Are You Putting Lipstick on a Pig?

Are You Putting Lipstick on a Pig?

When business is slow, the wise business owner wonders what might be wrong with his business. The average business owner thinks only that something is wrong with his advertising. As I said last week, I believe it was advertising salespeople who taught business owners to think this way, saying, “The secret is to reach the right people. You've obviously been reaching the wrong ones.”

But who, exactly, are “the right people” to buy a product no one wants?

David Ogilvy once asked, “Can advertising foist an inferior product on the consumer? Bitter experience has taught me that it cannot. On those rare occasions when I have advertised products which consumer tests have found inferior to other products in the same field, the results have been disastrous.”

William Bernbach echoed Ogilvy's statement. “Advertising doesn't create a product advantage. It can only convey it.”

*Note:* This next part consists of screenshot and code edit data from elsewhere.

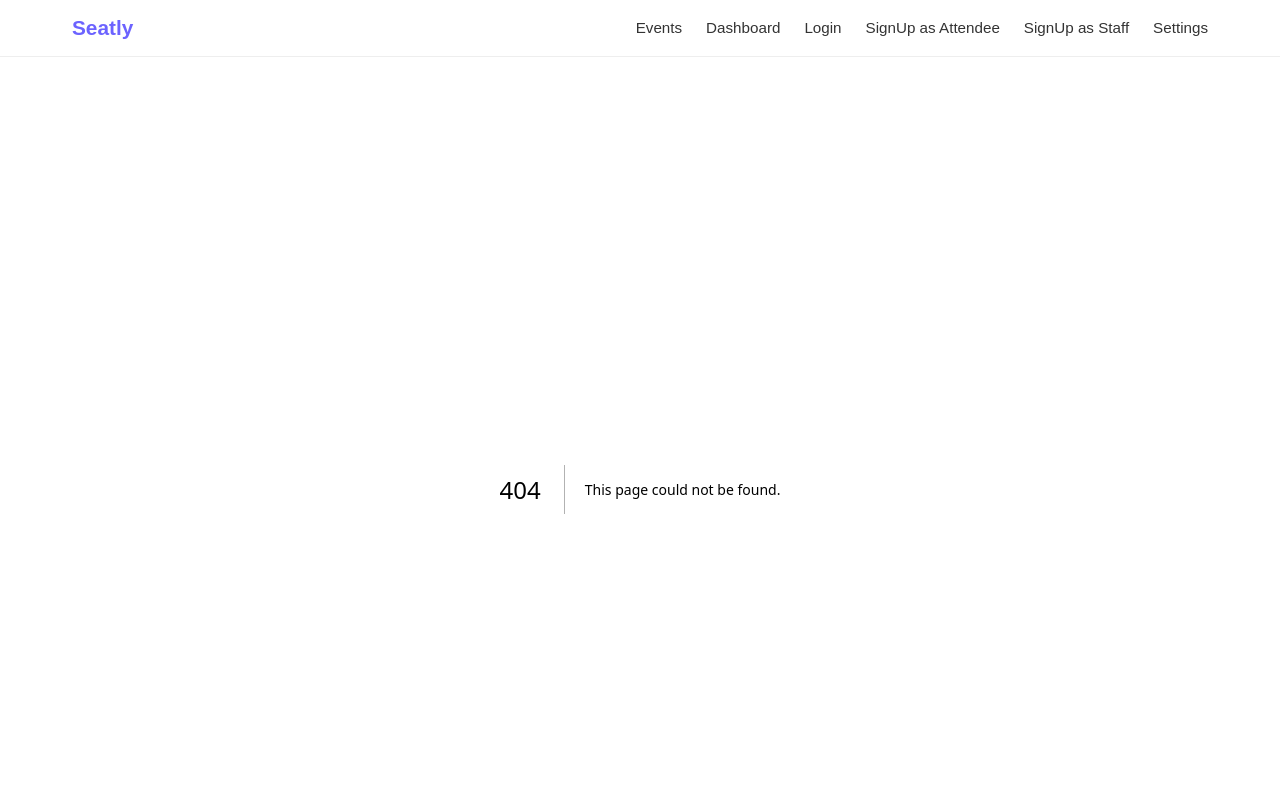
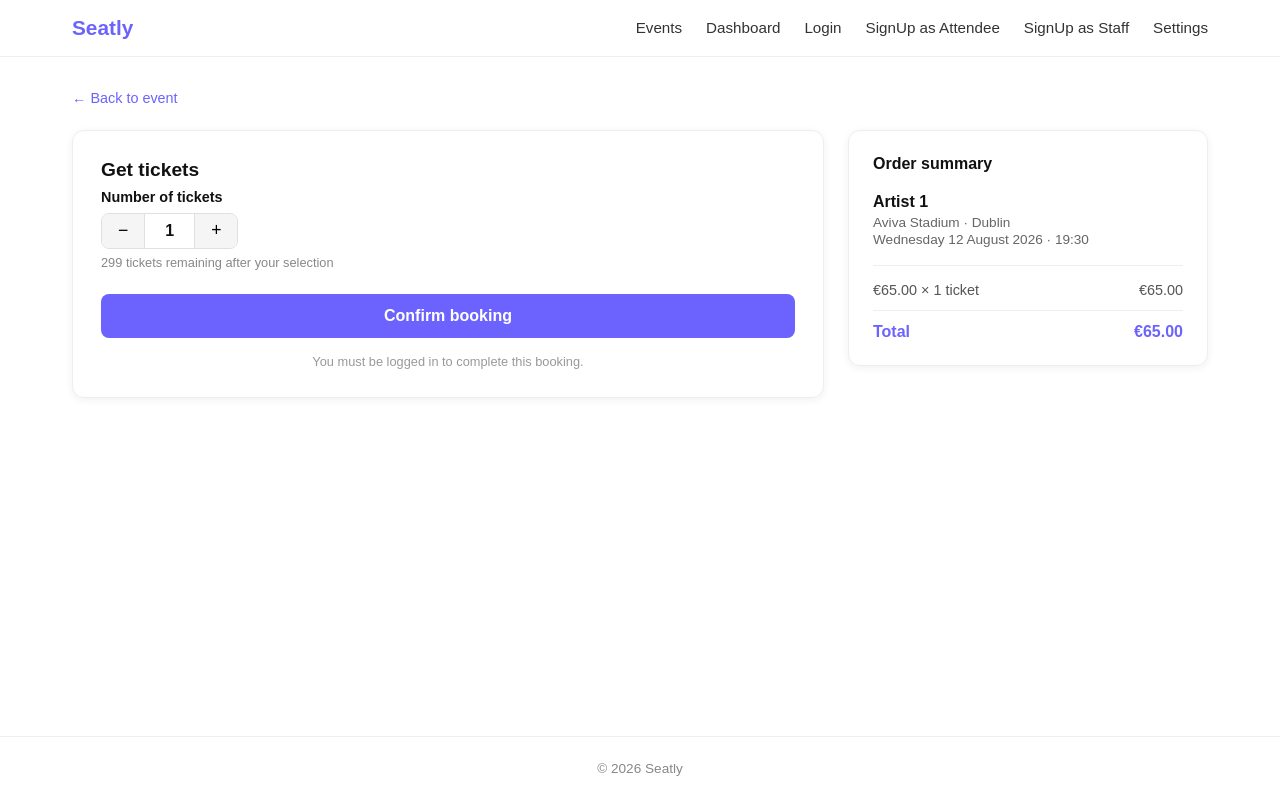
Before and after one commit to Abdulllahi-Adedeji/ticketmaster-clone, a Next.js app: page /booking/1 in a window 1280 px wide. Before the commit this address had no page. Shown: the top 800 px of the page. Built offline with nearby package versions, Linux system fonts and the light colour scheme.

Commit message:
implemented the booking page

```diff
--- /dev/null
+++ b/app/booking/[id]/page.js
@@ -0,0 +1,105 @@
+"use client"
+
+import { use, useState, useEffect } from "react"
+import Link from "next/link"
+import { getEventById, getSpotsLeft, formatDate, formatTime } from "../../lib/events"
+import "../../styles/booking.css"
+
+export default function BookingPage({ params }) {
+
+    const { id } = use(params)
+    const event = getEventById(id)
+    const [quantity, setQuantity] = useState(1)
+    const [confirmed, setConfirmed] = useState(false)
+    const [spotsLeft, setSpotsLeft] = useState(null)
+
+    // this runs whenever the page loads or the event id changes
+    useEffect(() => {
+
+        // this calculates remaining spots for the event
+        setSpotsLeft(getSpotsLeft(event))
+    }, [id])
+
+    // if the event does not exist
+    if (!event) {
+        return <p className="not-found">Event not found.</p>
+    }
+
+    // this shows loading message until the spots are calculated
+    if (spotsLeft === null) {
+        return <p className="not-found">Loading...</p>
+    }
+
+    // this calculates if there's no tickets available
+    if (spotsLeft === 0) {
+        return (
+        <div className="not-found">
+            <p>This event is sold out.</p>
+            <Link href="/events">Back to events</Link>
+        </div>
+        );
+    }
+
+    function handleSubmit(e) {
+        e.preventDefault()
+        setConfirmed(true)
+    }
+
+    if (confirmed) {
+        return (
+        <div className="confirmation">
+            <div className="confirm-icon">✓</div>
+            <h2>Booking confirmed!</h2>
+            <p>{quantity} ticket{quantity > 1 ? 's' : ''} for <strong>{event.name}</strong></p>
+            <p className="confirm-sub">{formatDate(event.date)} · {formatTime(event.date)} · {event.stadium}, {event.location}</p>
+            <Link href="/dashboard" className="confirm-link">Go to my bookings</Link>
+        </div>
+        )
+    }
+
+    // this calculates the total booking price
+    const total = event.price * quantity
+
+    return (
+        <div className="booking-page">
+        <Link href={`/events/${event.genre.toLowerCase()}/${event.id}`} className="back-link">← Back to event</Link>
+
+        <div className="booking-layout">
+            <div className="booking-form-card">
+            <h2>Get tickets</h2>
+            <form onSubmit={handleSubmit}>
+                <div className="form-group">
+                <label className="form-label">Number of tickets</label>
+                <div className="quantity-row">
+                    <button type="button" onClick={() => setQuantity(q => { if (q > 1) { return q - 1 } return q })}>−</button>
+                    <span>{quantity}</span>
+                    <button type="button" onClick={() => setQuantity(q => { if (q < spotsLeft) { return q + 1 } return q })}>+</button>
+                </div>
+                <p className="form-hint">{spotsLeft - quantity} tickets remaining after your selection</p>
+                </div>
+
+                <button type="submit" className="submit-btn">Confirm booking</button>
+                <p className="form-note">You must be logged in to complete this booking.</p>
+            </form>
+            </div>
+
+            <div className="booking-summary">
+            <h3>Order summary</h3>
+            <div className="summary-event">
+                <p className="summary-title">{event.name}</p>
+                <p className="summary-meta">{event.stadium} · {event.location}</p>
+                <p className="summary-meta">{formatDate(event.date)} · {formatTime(event.date)}</p>
+            </div>
+            <div className="summary-line">
+                <span>€{event.price.toFixed(2)} × {quantity} ticket{quantity > 1 ? 's' : ''}</span>
+                <span>€{total.toFixed(2)}</span>
+            </div>
+            <div className="summary-total">
+                <span>Total</span>
+                <span>€{total.toFixed(2)}</span>
+            </div>
+            </div>
+        </div>
+        </div>
+    )
+}
--- /dev/null
+++ b/app/styles/booking.css
@@ -0,0 +1,230 @@
+.booking-page {
+    max-width: 1200px;
+    width: 100%;
+}
+
+.not-found {
+    text-align: center;
+    color: #888888;
+    padding: 4rem 0;
+}
+
+.back-link {
+    color: #6c63ff;
+    text-decoration: none;
+    font-size: 0.9rem;
+    display: inline-block;
+    margin-bottom: 1.5rem;
+}
+
+.booking-layout {
+    display: grid;
+    grid-template-columns: 1fr 360px;
+    gap: 1.5rem;
+    align-items: start;
+}
+
+@media (max-width: 700px) {
+    .booking-layout {
+        grid-template-columns: 1fr;
+    }
+}
+
+.booking-form-card {
+    background: #ffffff;
+    border: 1px solid #eeeeee;
+    border-radius: 12px;
+    padding: 1.75rem;
+    box-shadow: 0 2px 8px rgba(0, 0, 0, 0.06);
+}
+
+.booking-form-card h2 {
+    font-size: 1.2rem;
+    font-weight: 700;
+    margin: 0 0 0.5rem;
+    color: #111111;
+}
+
+.booking-note {
+    font-size: 0.85rem;
+    color: #888888;
+    margin-bottom: 1.5rem;
+}
+
+.submit-btn {
+    width: 100%;
+    background: #6c63ff;
+    color: #ffffff;
+    border: none;
+    padding: 0.8rem;
+    border-radius: 8px;
+    font-size: 1rem;
+    font-weight: 700;
+    cursor: pointer;
+    margin-bottom: 1rem;
+}
+
+.submit-btn:hover {
+    background: #574fd6;
+}
+
+.form-note {
+    font-size: 0.8rem;
+    color: #999999;
+    text-align: center;
+}
+
+.booking-summary {
+    background: #ffffff;
+    border: 1px solid #eeeeee;
+    border-radius: 12px;
+    padding: 1.5rem;
+    box-shadow: 0 2px 8px rgba(0, 0, 0, 0.06);
+}
+
+.booking-summary h3 {
+    font-size: 1rem;
+    font-weight: 700;
+    margin: 0 0 1.25rem;
+    color: #111111;
+}
+
+.summary-event {
+    padding-bottom: 1rem;
+    border-bottom: 1px solid #eeeeee;
+    margin-bottom: 1rem;
+}
+
+.summary-title {
+    font-size: 1rem;
+    font-weight: 700;
+    margin: 0 0 4px;
+    color: #111111;
+}
+
+.summary-meta {
+    font-size: 0.85rem;
+    color: #666666;
+    margin: 0 0 2px;
+}
+
+.summary-line {
+    display: flex;
+    justify-content: space-between;
+    font-size: 0.9rem;
+    color: #555555;
+    margin-bottom: 0.75rem;
+}
+
+.summary-total {
+    display: flex;
+    justify-content: space-between;
+    font-size: 1rem;
+    font-weight: 700;
+    padding-top: 0.75rem;
+    border-top: 1px solid #eeeeee;
+    color: #6c63ff;
+}
+
+.confirmation {
+    text-align: center;
+    padding: 4rem 1rem;
+    max-width: 480px;
+    margin: 0 auto;
+}
+
+.confirm-icon {
+    width: 56px;
+    height: 56px;
+    background: #e8f5e9;
+    color: #2e7d32;
+    border-radius: 50%;
+    font-size: 1.5rem;
+    display: flex;
+    align-items: center;
+    justify-content: center;
+    margin: 0 auto 1.25rem;
+    font-weight: 700;
+}
+
+.confirmation h2 {
+    font-size: 1.6rem;
+    font-weight: 700;
+    margin-bottom: 0.5rem;
+    color: #111111;
+}
+
+.confirmation p {
+    color: #555555;
+    margin-bottom: 0.25rem;
+}
+
+.confirm-sub {
+    font-size: 0.9rem;
+    color: #888888;
+}
+
+.confirm-link {
+    display: inline-block;
+    margin-top: 1.5rem;
+    background: #6c63ff;
+    color: #ffffff;
+    padding: 0.65rem 1.5rem;
+    border-radius: 8px;
+    text-decoration: none;
+    font-weight: 600;
+}
+
+.confirm-link:hover {
+    background: #574fd6;
+}
+
+.form-group {
+    margin-bottom: 1.5rem;
+}
+
+.form-label {
+    display: block;
+    font-size: 0.9rem;
+    font-weight: 600;
+    margin-bottom: 0.5rem;
+    color: #111111;
+}
+
+.quantity-row {
+    display: flex;
+    align-items: center;
+    border: 1px solid #e0e0e0;
+    border-radius: 8px;
+    overflow: hidden;
+    width: fit-content;
+}
+
+.quantity-row button {
+    background: #f5f5f5;
+    border: none;
+    padding: 0.5rem 1rem;
+    font-size: 1.1rem;
+    cursor: pointer;
+    line-height: 1;
+}
+
+.quantity-row button:hover {
+    background: #ebebeb;
+}
+
+.quantity-row span {
+    padding: 0.5rem 1.25rem;
+    font-size: 1rem;
+    font-weight: 600;
+    min-width: 40px;
+    text-align: center;
+    border-left: 1px solid #e0e0e0;
+    border-right: 1px solid #e0e0e0;
+}
+
+.form-hint {
+    font-size: 0.8rem;
+    color: #888888;
+    margin-top: 0.4rem;
+}
```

But it was Professor Charles Sandage who turned Ogilvy's complaint into a manifesto: “Advertising is criticized on the ground that it can manipulate consumers to follow the will of the advertiser. The weight of evidence denies this ability. Instead, evidence supports the position that advertising, to be successful, must understand or anticipate basic human needs and wants, and interpret available goods and services in terms of their want-satisfying abilities. This is the very opposite of manipulation.”

Yet when traffic is slow, the accusing finger will usually point to advertising.

Great ads flow from great products just as poetry flows from deep feelings. Telling a writer to write a great ad for a less-than-great product is like commanding a pregnant woman to give birth to a red-headed child.

To know the power of the ads that I might write for you, only two questions need be answered:

1. How good are you at what you do?
2. How good are your competitors? (Yes, you are being compared to everyone in your category whether you accept it or not. This is why the Wizard of Ads partners never attempt to write ads for a client until they have visited that client's competitors.)

The writing of sparkling ads for a dull business is like putting lipstick on a pig. If advertising were all it took to grow businesses to their full potential, the faculty of Wizard Academy would not be so heavily invested in the development of New School sales training, Wonder Branding, internet Persuasion Architecture, Systematic Idea Generation, Online Video Introductions, Radio in the 21st Century, Blogging, and Public Relations.

Soon my partner Mike Dandridge will release his new book, The One-Year Business Turnaround: Breakthrough Marketing Without Advertising. In that book, Mike will reveal fifty-two tested techniques that helped him build his electrical supply company to more than one million dollars a month in sales, even though he was challenged by Home Depot on the left and Lowe's on the right. Sound like something you might want to read?

Yes, Wizard Academy is investigating growth techniques far beyond traditional advertising. Is it maybe time that your business did, too?

Roy H. Williams

PS – Speaking of new books, Wizard Academy (and Harvard University) graduate Greg Farrell has written a dazzler, America Robbed Blind, that's now available from Wizard Academy Press. As a deep investigative reporter for USA Today, Greg shares the untold stories behind Enron, Tyco and Worldcom, as well as the truth behind the Martha Stewart scandal. Were you aware that the head of the Securities and Exchange Commission tried desperately to warn Congress of what was coming 13 months before the Enron debacle? Greg Farrell's America Robbed Blind is an eye-opener that could easily be made into a movie. Hardcover.